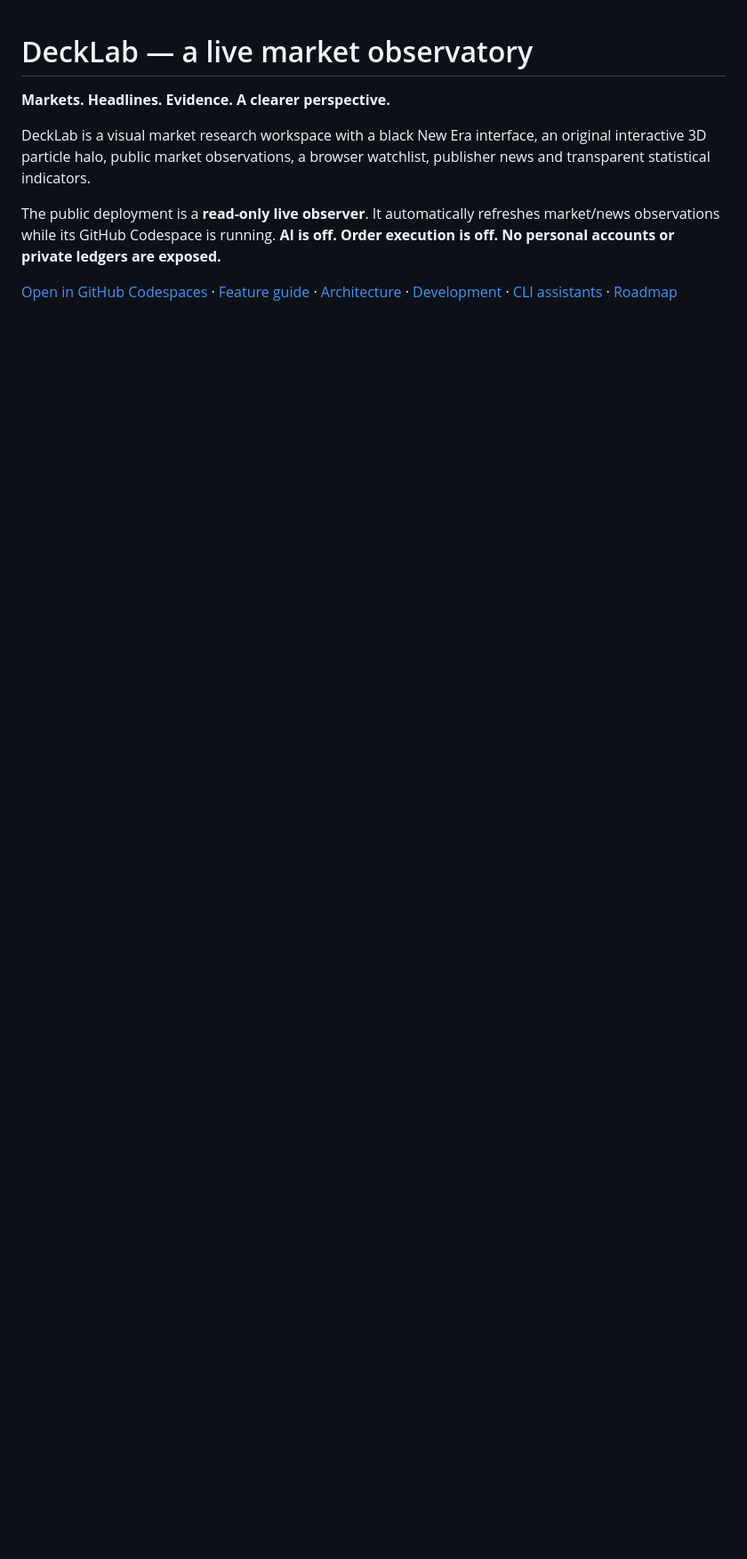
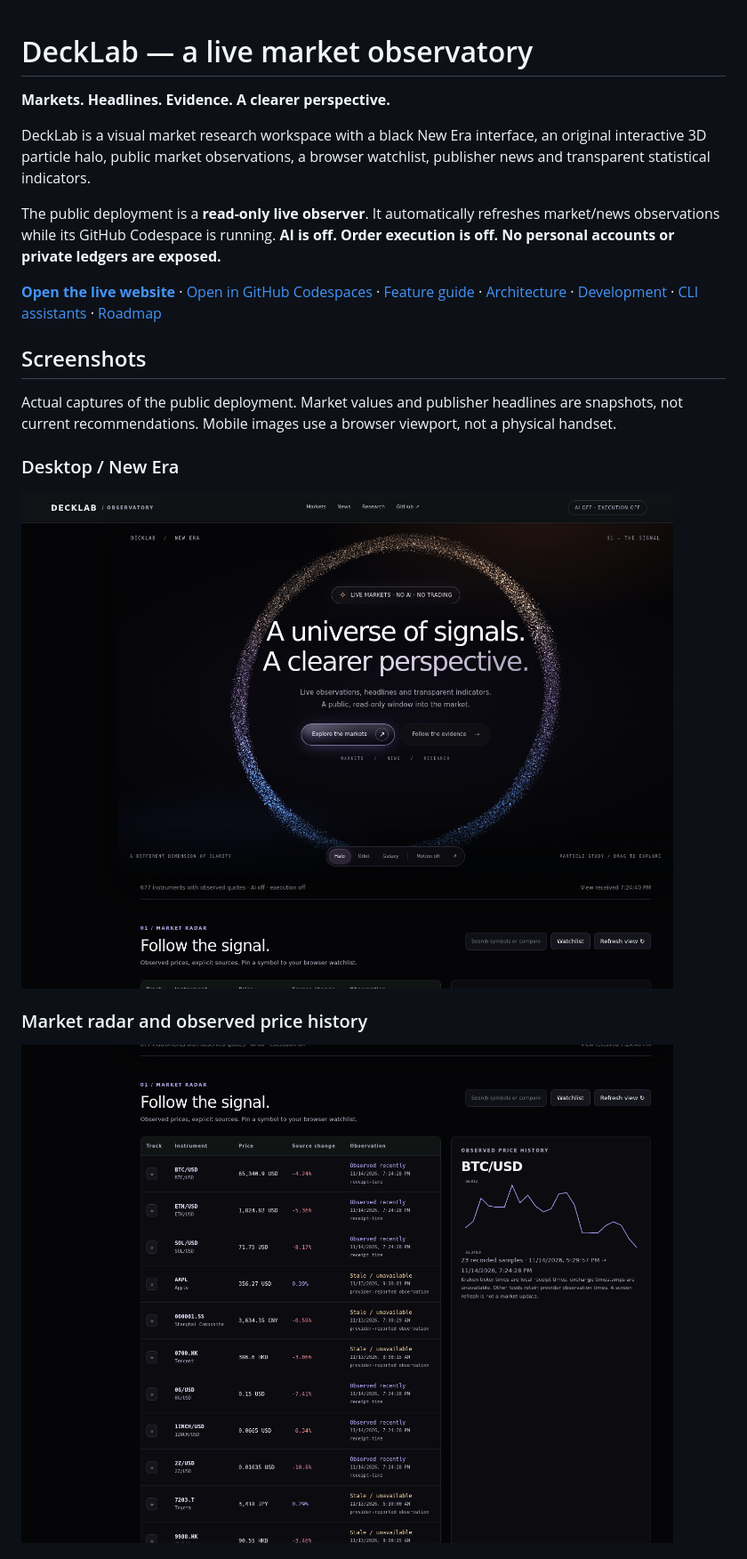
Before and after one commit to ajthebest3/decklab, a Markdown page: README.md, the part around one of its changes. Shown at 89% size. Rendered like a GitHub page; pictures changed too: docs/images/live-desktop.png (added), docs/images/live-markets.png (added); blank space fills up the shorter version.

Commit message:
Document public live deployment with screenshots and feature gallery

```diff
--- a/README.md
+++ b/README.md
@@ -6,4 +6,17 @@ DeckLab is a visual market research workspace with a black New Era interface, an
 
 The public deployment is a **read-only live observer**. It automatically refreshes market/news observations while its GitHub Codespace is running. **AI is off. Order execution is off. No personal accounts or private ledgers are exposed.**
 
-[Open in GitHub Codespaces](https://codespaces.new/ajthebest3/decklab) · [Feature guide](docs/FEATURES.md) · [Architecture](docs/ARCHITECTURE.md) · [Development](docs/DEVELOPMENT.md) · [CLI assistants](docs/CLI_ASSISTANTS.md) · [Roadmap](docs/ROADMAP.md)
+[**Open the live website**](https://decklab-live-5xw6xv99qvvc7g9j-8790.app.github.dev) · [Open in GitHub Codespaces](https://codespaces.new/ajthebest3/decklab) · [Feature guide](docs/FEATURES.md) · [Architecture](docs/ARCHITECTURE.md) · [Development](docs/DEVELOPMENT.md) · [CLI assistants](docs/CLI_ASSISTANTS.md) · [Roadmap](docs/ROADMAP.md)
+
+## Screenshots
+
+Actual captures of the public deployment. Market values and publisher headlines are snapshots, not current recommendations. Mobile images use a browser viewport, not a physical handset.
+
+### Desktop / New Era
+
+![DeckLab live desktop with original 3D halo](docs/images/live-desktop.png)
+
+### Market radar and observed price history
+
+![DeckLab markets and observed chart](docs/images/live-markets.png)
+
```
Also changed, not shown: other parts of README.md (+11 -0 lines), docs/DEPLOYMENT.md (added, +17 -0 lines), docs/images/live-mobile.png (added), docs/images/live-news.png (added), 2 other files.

* * *

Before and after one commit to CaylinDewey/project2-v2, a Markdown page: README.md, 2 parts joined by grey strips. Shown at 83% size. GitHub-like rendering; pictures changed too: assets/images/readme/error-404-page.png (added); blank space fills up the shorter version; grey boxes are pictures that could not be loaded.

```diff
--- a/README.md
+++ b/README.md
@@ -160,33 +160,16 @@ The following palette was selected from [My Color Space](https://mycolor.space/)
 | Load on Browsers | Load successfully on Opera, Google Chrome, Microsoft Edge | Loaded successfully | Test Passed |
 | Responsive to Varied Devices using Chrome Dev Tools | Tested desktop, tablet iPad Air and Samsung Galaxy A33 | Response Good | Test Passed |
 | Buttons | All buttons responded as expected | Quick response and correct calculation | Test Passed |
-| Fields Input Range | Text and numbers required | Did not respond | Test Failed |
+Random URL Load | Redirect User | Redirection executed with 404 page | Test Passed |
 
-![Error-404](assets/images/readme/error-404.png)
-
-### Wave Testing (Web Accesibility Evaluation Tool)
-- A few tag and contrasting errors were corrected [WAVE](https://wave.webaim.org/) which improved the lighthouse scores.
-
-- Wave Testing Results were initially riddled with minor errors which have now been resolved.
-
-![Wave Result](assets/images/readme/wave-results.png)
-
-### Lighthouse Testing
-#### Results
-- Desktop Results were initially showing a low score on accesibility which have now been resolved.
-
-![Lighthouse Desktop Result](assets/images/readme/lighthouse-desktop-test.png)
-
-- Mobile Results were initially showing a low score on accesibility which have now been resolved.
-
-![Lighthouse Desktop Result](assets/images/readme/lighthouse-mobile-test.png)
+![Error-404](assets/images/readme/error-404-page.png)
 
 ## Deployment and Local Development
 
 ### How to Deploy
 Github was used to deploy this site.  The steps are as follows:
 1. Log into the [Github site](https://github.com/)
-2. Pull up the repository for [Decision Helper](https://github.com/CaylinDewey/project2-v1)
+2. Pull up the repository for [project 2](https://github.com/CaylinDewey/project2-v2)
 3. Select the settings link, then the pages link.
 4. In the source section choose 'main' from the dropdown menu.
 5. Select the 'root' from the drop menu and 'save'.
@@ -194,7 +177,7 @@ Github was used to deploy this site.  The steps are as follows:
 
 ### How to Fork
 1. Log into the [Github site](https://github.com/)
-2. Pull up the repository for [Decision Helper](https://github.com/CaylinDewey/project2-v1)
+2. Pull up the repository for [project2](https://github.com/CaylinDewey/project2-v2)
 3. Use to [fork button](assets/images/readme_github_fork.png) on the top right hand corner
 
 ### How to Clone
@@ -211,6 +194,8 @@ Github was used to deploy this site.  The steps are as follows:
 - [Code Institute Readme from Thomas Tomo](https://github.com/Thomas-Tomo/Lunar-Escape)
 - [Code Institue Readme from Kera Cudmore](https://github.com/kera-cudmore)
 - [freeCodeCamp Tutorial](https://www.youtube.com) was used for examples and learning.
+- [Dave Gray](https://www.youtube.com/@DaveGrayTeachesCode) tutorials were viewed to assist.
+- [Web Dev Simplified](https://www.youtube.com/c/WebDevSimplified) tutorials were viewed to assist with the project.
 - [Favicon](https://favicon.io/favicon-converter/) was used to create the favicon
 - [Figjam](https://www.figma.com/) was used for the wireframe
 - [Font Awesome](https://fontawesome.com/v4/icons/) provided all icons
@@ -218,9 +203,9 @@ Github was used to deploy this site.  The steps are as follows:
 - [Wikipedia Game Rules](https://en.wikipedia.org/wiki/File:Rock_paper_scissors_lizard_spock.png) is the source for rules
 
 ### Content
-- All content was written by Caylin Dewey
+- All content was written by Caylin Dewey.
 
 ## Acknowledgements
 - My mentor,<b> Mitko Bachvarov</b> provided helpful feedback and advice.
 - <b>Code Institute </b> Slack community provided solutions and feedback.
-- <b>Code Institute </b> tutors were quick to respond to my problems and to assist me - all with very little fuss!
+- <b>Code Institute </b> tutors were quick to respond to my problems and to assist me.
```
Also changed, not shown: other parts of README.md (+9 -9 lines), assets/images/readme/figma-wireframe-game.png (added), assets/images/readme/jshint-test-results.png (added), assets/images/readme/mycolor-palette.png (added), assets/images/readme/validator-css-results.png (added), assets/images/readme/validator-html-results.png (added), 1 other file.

REQUIRED ACTION:
After locating the line holding "Before and after one commit to ajthebest3/decklab, a" above, output exactly that line and every line after it through the line holding "Also changed, not shown: other parts of README.md (+11". Include nothing else.

TASK RESULT:
Before and after one commit to ajthebest3/decklab, a Markdown page: README.md, the part around one of its changes. Shown at 89% size. Rendered like a GitHub page; pictures changed too: docs/images/live-desktop.png (added), docs/images/live-markets.png (added); blank space fills up the shorter version.

Commit message:
Document public live deployment with screenshots and feature gallery

```diff
--- a/README.md
+++ b/README.md
@@ -6,4 +6,17 @@ DeckLab is a visual market research workspace with a black New Era interface, an
 
 The public deployment is a **read-only live observer**. It automatically refreshes market/news observations while its GitHub Codespace is running. **AI is off. Order execution is off. No personal accounts or private ledgers are exposed.**
 
-[Open in GitHub Codespaces](https://codespaces.new/ajthebest3/decklab) · [Feature guide](docs/FEATURES.md) · [Architecture](docs/ARCHITECTURE.md) · [Development](docs/DEVELOPMENT.md) · [CLI assistants](docs/CLI_ASSISTANTS.md) · [Roadmap](docs/ROADMAP.md)
+[**Open the live website**](https://decklab-live-5xw6xv99qvvc7g9j-8790.app.github.dev) · [Open in GitHub Codespaces](https://codespaces.new/ajthebest3/decklab) · [Feature guide](docs/FEATURES.md) · [Architecture](docs/ARCHITECTURE.md) · [Development](docs/DEVELOPMENT.md) · [CLI assistants](docs/CLI_ASSISTANTS.md) · [Roadmap](docs/ROADMAP.md)
+
+## Screenshots
+
+Actual captures of the public deployment. Market values and publisher headlines are snapshots, not current recommendations. Mobile images use a browser viewport, not a physical handset.
+
+### Desktop / New Era
+
+![DeckLab live desktop with original 3D halo](docs/images/live-desktop.png)
+
+### Market radar and observed price history
+
+![DeckLab markets and observed chart](docs/images/live-markets.png)
+
```
Also changed, not shown: other parts of README.md (+11 -0 lines), docs/DEPLOYMENT.md (added, +17 -0 lines), docs/images/live-mobile.png (added), docs/images/live-news.png (added), 2 other files.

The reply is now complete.